Work order ▸ The material below contains a line with "Evaluated on the" and a line with "column at all". Copy exactly those two lines and all lines between them.

Given data ▸

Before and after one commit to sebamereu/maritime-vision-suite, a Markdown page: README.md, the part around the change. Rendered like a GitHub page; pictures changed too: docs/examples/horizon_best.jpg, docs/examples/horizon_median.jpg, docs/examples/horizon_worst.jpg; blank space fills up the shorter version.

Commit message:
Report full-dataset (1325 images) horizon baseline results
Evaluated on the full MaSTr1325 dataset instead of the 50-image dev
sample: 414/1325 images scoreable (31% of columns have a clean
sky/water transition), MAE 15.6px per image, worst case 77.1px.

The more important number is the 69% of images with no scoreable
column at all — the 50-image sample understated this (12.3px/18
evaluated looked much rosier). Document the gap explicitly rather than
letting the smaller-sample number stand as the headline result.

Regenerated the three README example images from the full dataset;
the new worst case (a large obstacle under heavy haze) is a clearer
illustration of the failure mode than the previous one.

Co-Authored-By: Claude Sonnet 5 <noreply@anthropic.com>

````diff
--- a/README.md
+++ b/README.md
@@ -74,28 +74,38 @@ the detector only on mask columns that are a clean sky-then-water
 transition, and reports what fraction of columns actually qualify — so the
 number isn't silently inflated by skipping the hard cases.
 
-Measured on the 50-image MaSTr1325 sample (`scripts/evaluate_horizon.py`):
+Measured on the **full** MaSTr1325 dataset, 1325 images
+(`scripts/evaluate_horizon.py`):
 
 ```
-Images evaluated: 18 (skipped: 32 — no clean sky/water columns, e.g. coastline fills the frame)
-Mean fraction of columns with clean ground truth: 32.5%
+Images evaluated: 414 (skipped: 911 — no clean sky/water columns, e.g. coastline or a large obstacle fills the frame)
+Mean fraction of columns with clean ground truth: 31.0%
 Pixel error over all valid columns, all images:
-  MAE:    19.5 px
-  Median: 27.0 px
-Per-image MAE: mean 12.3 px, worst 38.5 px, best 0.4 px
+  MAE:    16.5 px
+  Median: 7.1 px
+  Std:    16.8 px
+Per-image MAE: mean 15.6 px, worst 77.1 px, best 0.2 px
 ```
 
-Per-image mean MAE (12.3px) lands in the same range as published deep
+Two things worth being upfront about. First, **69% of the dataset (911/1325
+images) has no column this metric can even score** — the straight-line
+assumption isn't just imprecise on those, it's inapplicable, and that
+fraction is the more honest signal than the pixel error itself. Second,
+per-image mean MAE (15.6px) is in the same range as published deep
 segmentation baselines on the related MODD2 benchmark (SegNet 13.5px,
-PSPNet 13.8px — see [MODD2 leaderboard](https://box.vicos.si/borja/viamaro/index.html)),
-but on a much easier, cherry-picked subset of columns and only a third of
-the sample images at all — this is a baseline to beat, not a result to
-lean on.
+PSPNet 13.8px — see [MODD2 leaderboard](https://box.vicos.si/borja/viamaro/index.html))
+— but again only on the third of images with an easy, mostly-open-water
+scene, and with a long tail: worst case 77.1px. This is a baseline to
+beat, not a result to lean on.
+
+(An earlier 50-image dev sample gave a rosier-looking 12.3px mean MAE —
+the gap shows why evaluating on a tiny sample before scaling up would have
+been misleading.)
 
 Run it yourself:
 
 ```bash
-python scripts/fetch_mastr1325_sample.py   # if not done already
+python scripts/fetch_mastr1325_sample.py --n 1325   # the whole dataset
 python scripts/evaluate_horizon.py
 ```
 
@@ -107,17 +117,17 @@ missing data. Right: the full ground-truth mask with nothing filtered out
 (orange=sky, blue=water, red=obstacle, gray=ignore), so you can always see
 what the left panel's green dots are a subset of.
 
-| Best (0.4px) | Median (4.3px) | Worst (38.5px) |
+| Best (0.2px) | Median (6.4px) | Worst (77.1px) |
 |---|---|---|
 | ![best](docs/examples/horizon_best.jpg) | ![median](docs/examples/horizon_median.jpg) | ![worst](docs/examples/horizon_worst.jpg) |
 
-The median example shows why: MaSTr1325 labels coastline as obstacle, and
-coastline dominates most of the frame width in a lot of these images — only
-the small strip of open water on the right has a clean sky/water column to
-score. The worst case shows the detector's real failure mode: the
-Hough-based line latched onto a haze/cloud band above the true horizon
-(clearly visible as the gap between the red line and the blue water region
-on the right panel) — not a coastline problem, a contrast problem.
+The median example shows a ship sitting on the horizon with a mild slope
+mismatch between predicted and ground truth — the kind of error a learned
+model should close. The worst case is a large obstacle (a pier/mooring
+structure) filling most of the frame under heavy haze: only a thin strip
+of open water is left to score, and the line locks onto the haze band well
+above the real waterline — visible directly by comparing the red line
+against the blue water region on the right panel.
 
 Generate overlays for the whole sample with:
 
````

Result ▸
Evaluated on the full MaSTr1325 dataset instead of the 50-image dev
sample: 414/1325 images scoreable (31% of columns have a clean
sky/water transition), MAE 15.6px per image, worst case 77.1px.

The more important number is the 69% of images with no scoreable
column at all — the 50-image sample understated this (12.3px/18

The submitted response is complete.